Reset A A Font size: Print

Supreme Court, Erie County, New York.

Michele C. PAUL, Plaintiff, v. AURORA MEDICAL GROUP, P.C., Defendant.

Decided: February 27, 1998

Michael Pilarz, Buffalo, for defendant. Eric G. Paul, West Seneca, for plaintiff.

Defendant on this motion seeks dismissal of the Plaintiff's complaint which claims a violation of Section 740 of the Labor Law.

 Essentially the Plaintiff asserts that she was fired because she refused to agree that she had falsified the medical records of a certain patient and/or not called the patient.   She claims someone other than herself was responsible for these actions and refused to accept the blame.   We have found no case in point on this issue.

The clear thrust of section 740 of the Labor Law is to afford protection to “whistle blowers” who take action against a practice or policy which is perceived to be a danger or potential danger to the general public.  (See Book 30, McKinney's Cons.Laws of N.Y., Labor Law § 740, “Practice Commentaries” by Richard Givens at pp. 546-547.)

Assuming, for purposes of this motion, that the Plaintiff's assertions as to what transpired are correct, we have a controversy over who was to blame for some intentional or negligent error and an effort to obtain Plaintiff's acceptance of responsibility in a particular case.   While defendant's conduct may have been improper, we fail to see where this firing came about as a result of a refusal to cooperate in an rule or policy which was dangerous to the general health or safety.   All that is alleged is that in one particular case she refused to comply with suggestions or directions of her superiors as to assumption of responsibility for certain alleged mistakes in that case.

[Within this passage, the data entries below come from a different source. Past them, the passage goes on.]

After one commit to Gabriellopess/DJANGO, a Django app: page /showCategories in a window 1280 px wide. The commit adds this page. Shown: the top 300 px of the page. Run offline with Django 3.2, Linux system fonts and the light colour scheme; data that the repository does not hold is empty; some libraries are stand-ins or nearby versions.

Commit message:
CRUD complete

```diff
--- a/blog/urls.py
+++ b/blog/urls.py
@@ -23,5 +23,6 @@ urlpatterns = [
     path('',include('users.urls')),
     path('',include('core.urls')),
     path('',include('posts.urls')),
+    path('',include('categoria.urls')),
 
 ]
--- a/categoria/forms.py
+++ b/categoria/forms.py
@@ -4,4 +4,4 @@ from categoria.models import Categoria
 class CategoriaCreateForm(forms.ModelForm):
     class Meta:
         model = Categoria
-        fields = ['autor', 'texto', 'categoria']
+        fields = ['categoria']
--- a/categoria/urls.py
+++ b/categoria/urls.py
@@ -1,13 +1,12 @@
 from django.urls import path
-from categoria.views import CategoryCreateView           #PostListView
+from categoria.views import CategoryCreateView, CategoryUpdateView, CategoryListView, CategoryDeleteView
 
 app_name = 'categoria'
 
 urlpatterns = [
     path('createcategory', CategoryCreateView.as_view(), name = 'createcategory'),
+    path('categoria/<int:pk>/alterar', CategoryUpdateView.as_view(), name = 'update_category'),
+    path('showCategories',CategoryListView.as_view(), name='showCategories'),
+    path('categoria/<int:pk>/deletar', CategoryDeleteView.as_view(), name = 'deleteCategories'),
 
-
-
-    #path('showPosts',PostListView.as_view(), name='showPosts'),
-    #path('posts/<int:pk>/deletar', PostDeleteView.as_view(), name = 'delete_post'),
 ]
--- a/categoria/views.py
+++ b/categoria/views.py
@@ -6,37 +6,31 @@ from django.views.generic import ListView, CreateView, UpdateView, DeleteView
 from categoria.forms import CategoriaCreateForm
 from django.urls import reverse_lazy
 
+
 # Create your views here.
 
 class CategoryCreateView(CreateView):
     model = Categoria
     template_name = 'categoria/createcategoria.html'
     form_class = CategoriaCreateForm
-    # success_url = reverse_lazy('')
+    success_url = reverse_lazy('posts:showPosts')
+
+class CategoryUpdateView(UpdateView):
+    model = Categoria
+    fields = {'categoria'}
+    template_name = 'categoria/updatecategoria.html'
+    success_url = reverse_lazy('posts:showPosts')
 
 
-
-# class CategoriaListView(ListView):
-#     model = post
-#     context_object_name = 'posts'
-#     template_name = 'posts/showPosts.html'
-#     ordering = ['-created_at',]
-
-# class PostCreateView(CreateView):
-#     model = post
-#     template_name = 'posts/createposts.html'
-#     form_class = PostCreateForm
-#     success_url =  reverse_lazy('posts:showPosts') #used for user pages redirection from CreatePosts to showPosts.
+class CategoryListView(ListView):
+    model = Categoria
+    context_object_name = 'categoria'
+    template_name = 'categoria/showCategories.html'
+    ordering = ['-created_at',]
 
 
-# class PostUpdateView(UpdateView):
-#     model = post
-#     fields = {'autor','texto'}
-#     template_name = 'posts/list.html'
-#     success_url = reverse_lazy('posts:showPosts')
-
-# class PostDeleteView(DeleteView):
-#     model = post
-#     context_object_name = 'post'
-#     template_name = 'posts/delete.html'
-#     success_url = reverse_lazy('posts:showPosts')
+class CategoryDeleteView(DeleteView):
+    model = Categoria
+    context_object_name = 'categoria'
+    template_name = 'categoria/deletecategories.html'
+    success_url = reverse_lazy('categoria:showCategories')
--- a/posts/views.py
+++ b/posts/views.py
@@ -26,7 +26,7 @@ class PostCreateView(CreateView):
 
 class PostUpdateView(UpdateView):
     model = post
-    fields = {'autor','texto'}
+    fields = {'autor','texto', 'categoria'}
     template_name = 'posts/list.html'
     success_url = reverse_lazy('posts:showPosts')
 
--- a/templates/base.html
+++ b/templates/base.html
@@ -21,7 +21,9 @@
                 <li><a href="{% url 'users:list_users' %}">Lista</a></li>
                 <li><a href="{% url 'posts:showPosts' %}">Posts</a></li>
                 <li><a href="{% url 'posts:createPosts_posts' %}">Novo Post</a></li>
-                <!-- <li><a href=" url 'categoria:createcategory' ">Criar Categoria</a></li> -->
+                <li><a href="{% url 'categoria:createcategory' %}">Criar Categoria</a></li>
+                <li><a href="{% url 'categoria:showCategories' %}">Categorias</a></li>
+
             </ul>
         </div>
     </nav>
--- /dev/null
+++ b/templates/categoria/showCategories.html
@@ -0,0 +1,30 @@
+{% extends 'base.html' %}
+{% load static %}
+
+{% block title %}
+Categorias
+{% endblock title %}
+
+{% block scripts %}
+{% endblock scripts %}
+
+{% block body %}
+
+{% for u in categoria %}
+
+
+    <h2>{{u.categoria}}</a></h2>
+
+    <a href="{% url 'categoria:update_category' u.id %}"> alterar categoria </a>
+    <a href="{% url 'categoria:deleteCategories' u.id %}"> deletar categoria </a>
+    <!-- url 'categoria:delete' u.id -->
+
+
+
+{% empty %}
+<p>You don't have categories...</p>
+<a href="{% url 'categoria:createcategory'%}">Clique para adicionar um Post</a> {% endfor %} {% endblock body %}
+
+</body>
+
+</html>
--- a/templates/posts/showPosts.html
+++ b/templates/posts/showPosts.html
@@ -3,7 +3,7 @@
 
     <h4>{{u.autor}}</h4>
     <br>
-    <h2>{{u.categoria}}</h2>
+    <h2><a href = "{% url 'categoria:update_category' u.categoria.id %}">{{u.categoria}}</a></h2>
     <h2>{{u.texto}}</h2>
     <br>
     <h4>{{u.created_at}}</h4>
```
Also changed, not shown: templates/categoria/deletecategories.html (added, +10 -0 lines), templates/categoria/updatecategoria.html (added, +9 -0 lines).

If true, the allegations against this employer are not to be condoned.   However, the real issue is whether the conduct alleged (by itself) rises to the level of that type of activity sought to be protected by the legislature in enacting this law.   We think not.

 This law does not seek to provide a remedy for every unfair discharge of an employee.   This law seeks to protect an employee who tries to protect the public despite personal risk.   This case arose not out of an effort to protect the public, but out of an effort to protect plaintiff's own nursing license and reputation (perhaps rightfully so).   But, the rightness (if any) of Plaintiff's cause does not translate into a remedy under this particular statute.

Accordingly, this motion is granted, without prejudice to whatever other rights and remedies this Plaintiff may have under other areas of law.

FRANK A. SEDITA, Jr., Justice.

Copied to clipboard